1. If your protagonist (Mireille) is kidnapped from her family and betrayed by her father from the start, there are no happy endings, period.
2. Mireille's narration refers to both the "before" and "after" the kidnapping. It's clear she will come out alive, if not completely whole. Death is (arguably) the ultimate tragedy, so there's still room for rebirth.
3. Mireille's strength of character--her toughness and resilience read like someone can endure and perhaps even overcome.
4. Support characters--Mireille's husband, Michael, is loyal, loving, and strong--he makes mistakes but, overall, he represents a future worth living for, as does Mireille's young son.
The trajectory of the novel and how it ends seems to bear all these out.
Here's what happens next:
Mireille's kidnappers do, in fact, release her, once her father finally decides to pay the ransom (after 13 days!). The second half of the novel ("Part II: Once Upon a Time") deals with the emotional aftermath of Mireille's ordeal and her struggle to reorient herself to the former "fairy tale" of her life. During her captivity, she has learned to think of herself as a disembodied no one and now has difficulty reconciling this no one to her previous identity as daughter, wife, mother. In the aftermath, she is unable to talk about what happened to her and is both physically and emotionally unable to hold her son. This leads to numerous conflicts with her husband, as Mireille literally flees their home once they return to Miami, driving across the country in her car. Michael initially fails to provide the support she needs, but his mother, Lorraine, steps in and gives Mireille the space, time, and understanding required to begin the healing process. Eventually, Mireille is able to tell her story to Lorraine and to Michael, and is fully reunited with her husband and son. She resumes her life, has another child (via a surrogate), and, eventually, grants her father forgiveness. In a word, then, there is a sort of rebirth--albeit at the cost of the death of a former self.

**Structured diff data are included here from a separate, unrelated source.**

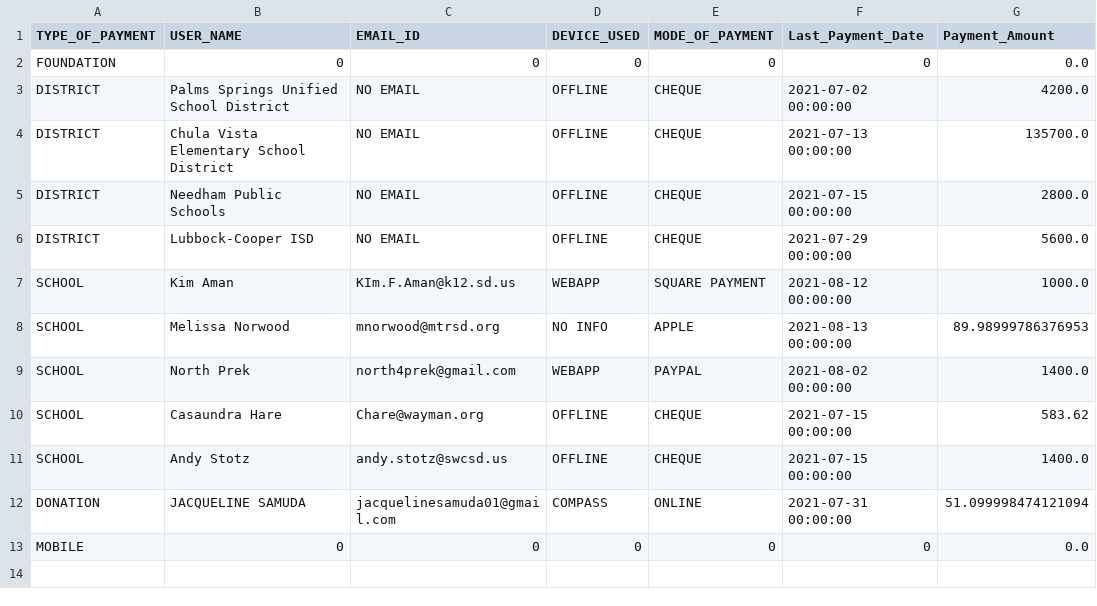
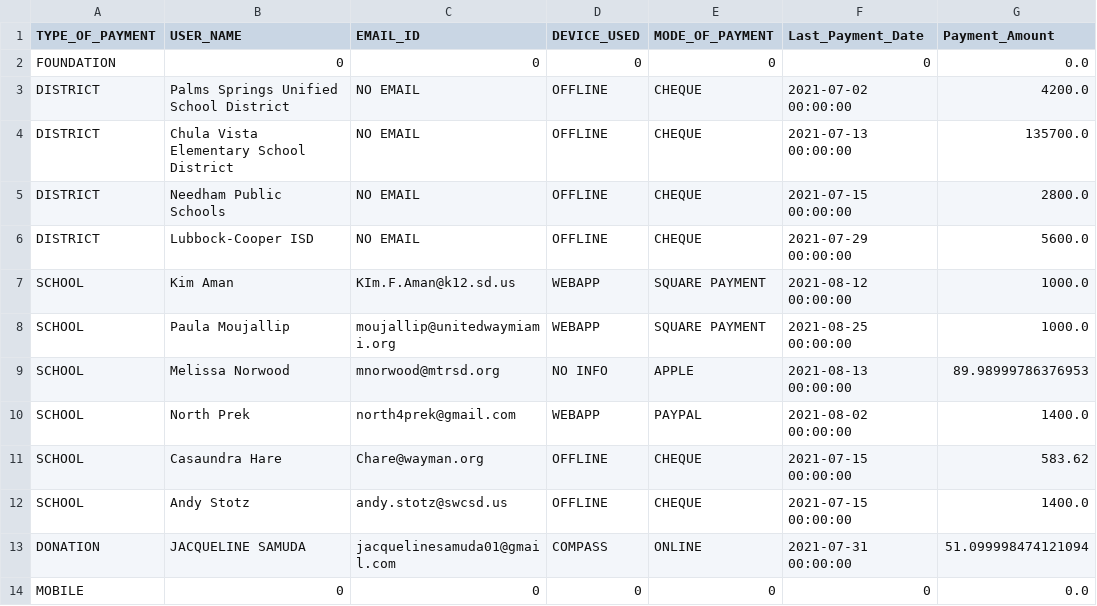
Before and after one commit to rajbirgitrepo/capmain, a CSV file: revenaue.csv, drawn as a sheet.

```diff
--- a/revenaue.csv
+++ b/revenaue.csv
@@ -7,2 +7,3 @@ DISTRICT,Lubbock-Cooper ISD,NO EMAIL,OFFLINE,CHEQUE,2021-07-29 00:00:00,5600.0
 SCHOOL,Kim Aman,KIm.F.Aman@k12.sd.us,WEBAPP,SQUARE PAYMENT,2021-08-12 00:00:00,1000.0
+SCHOOL,Paula Moujallip,moujallip@unitedwaymiami.org,WEBAPP,SQUARE PAYMENT,2021-08-25 00:00:00,1000.0
 SCHOOL,Melissa Norwood ,mnorwood@mtrsd.org,NO INFO,APPLE,2021-08-13 00:00:00,89.98999786376953
```
Also changed, not shown: com_exec.csv, exp_exec.csv, 8 other files.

So what's it all about?
I've been thinking about how the whole idea of tragedy vs happy vs bittersweet ending not only give the reader something to hold on to and to anticipate, but also informs our understanding of what a story (and life) is all about. What's the point? Well, if Mireille's story had turned out to be a happy one, it would have been a great example of overcoming terrible circumstances, but it wouldn't be quite true to Mireille's point of view. Much of her story seems to be about how "surviving" violence can be a deathless death, and that captivity may continue long after the prisoner is released from his or her cage.
And if Mireille's story had turned out to be an utterly tragic one, it might also have mis-delivered on another provocative aspect of this story--the way in which Mireille resists her aggressors at every turn--both physically and verbally; likewise, she resists her family's attempts to minimize the impact of this violence. She demands to be heard, and ultimately she is, by her mother-in-law, her husband, and, to some extent, her father.
|Persephone, from becauseilovesand|
The final mix of tragedy and rebirth seems to represent the experience of the book as a whole--that violence is cyclical, both in time (Mireille returns to Haiti in the violent, albeit natural, aftermath of the 2010 Haiti earthquake), and in the psyche (Mireille continues to feel like two people--her "before" and "after" selves). In fact, in the novel's final chapter, Mireille encapsulates her experience in a way that could apply to the "mixed" ending as well, through the tale of Hades and Persephone: Hades (god of the underworld) steals Persephone to be his wife, but Persephone's mother Demeter forbids the earth to bear fruit in retaliation. The compromise: Hades releases Persephone, but only after he forces her to eat the seeds of a pomegranate, which doom her to return to the underworld for six months each year. Persephone is ransomed to a complicated future--both free and not free--just like Mireille.